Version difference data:

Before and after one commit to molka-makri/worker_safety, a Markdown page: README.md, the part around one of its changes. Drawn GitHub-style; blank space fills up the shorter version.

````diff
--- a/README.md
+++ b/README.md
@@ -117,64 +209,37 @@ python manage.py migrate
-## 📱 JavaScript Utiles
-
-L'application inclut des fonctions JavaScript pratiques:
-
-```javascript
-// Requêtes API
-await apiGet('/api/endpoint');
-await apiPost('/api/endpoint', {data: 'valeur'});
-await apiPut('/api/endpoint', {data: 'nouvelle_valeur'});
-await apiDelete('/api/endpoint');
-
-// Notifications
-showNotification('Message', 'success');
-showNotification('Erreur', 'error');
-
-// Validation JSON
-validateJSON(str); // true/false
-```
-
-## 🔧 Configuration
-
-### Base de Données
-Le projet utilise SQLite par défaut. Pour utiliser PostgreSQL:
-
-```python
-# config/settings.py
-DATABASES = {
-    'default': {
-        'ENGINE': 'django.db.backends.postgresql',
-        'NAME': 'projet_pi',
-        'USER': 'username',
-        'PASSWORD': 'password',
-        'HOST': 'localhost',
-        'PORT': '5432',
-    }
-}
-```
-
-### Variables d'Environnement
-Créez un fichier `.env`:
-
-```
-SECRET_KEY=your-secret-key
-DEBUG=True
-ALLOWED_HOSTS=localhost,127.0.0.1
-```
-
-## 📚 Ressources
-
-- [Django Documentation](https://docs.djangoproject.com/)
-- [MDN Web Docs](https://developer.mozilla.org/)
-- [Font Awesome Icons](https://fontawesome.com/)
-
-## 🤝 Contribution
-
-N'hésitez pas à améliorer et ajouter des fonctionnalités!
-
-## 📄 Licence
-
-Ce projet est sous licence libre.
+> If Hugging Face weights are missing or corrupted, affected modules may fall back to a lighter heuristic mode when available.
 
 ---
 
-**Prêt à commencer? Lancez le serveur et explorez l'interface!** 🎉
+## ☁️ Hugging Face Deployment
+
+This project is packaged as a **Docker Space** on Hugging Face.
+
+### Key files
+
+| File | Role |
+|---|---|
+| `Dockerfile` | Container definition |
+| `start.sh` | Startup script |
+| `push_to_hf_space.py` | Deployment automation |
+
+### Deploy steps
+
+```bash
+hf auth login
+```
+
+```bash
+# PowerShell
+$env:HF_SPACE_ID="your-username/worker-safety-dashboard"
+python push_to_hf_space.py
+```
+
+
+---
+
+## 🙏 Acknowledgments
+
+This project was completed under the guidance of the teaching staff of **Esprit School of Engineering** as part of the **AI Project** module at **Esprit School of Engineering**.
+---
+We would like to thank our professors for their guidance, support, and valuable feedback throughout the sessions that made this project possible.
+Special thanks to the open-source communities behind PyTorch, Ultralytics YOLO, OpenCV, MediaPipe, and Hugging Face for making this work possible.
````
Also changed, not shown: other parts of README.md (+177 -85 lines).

Exercise details:
Some lines in the data above hold the string "await". Find and copy each of them.

Solution below:
-await apiGet('/api/endpoint');
-await apiPost('/api/endpoint', {data: 'valeur'});
-await apiPut('/api/endpoint', {data: 'nouvelle_valeur'});
-await apiDelete('/api/endpoint');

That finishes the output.